So, I know that my feet have never been meant for shoes, and it’s a great day when I meet someone else with the same joie de vivre. I first met Pamela Klein on Facebook, through our mutual friend Nancy Weil Brown. Pamela and I instantly clicked as twin sisters from other mothers. In many ways, our lives are very parallel. She’s located in Puerto Rico, where a piece of my heart also resides; she as someone who moved there from Los Angeles, and I as someone who’s been visiting my husband’s birth place since the early 80s.
Once I realized, via Facebook, that she’s living on La Isla de Encanta the bond was solidified.
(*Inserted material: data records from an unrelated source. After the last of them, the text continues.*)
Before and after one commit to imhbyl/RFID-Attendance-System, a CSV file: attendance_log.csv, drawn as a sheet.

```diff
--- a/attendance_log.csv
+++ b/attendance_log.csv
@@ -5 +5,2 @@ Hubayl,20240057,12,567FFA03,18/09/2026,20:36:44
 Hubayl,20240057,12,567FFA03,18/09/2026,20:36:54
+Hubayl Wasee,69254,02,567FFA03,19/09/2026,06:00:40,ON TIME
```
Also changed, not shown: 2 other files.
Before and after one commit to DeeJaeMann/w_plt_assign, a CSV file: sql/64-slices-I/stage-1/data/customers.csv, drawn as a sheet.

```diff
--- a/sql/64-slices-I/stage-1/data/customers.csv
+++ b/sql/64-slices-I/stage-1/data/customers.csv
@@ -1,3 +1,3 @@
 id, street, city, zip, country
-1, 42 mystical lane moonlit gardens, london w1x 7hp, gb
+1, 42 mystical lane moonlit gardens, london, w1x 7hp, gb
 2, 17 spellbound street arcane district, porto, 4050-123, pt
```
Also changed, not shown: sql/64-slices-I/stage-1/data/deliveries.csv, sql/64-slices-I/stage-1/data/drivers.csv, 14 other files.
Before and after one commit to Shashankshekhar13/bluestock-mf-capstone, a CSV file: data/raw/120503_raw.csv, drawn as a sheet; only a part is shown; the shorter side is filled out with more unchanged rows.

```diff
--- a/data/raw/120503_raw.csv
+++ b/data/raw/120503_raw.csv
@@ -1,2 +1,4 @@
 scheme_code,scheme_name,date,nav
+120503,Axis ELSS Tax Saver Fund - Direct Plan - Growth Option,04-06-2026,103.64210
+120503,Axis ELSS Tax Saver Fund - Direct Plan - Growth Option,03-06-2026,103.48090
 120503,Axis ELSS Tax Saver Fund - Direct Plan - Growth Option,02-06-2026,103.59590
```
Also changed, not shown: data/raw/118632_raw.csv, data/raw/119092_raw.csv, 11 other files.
Any other US Anglo citizen, who’s as drawn to this culture as I am, has to be someone with whom I can strongly relate. With a trip planned for Puerto Rico, I let her know we were coming. The rest was a delicious meeting, in all senses of the word delicious, with both Pamela and her beloved husband Robert Giacosie.
Notice that we all had a love of beverages during our meal. Bob and Pamela had spent the day preparing an exotic Greek dish based on an classic recipe.
For the life of me, I couldn’t remember the name, but I knew I could depend on Jose, with a more global palate. He found it, “Moussaka.” The closest I would have ever come, would have been Meska, Mouska, Mousekateer… It was an adventure for me, stranger in a strange land. It was all thrilling…
What we had for liquids with our meal was the following, beginning with the wine and winding down with extraordinary aged rum: began with a 2001 E. Guigal Côte Rôtie Brune et Blonde de Guigal; followed by a Bodegas Nieto (forgotten the vintage), slid right into a Martinique Clément Rhum Vieux Agricole, and then to a Cruzan Single Barrel Estate Rum.
Bob’s face just says it all, doesn’t it?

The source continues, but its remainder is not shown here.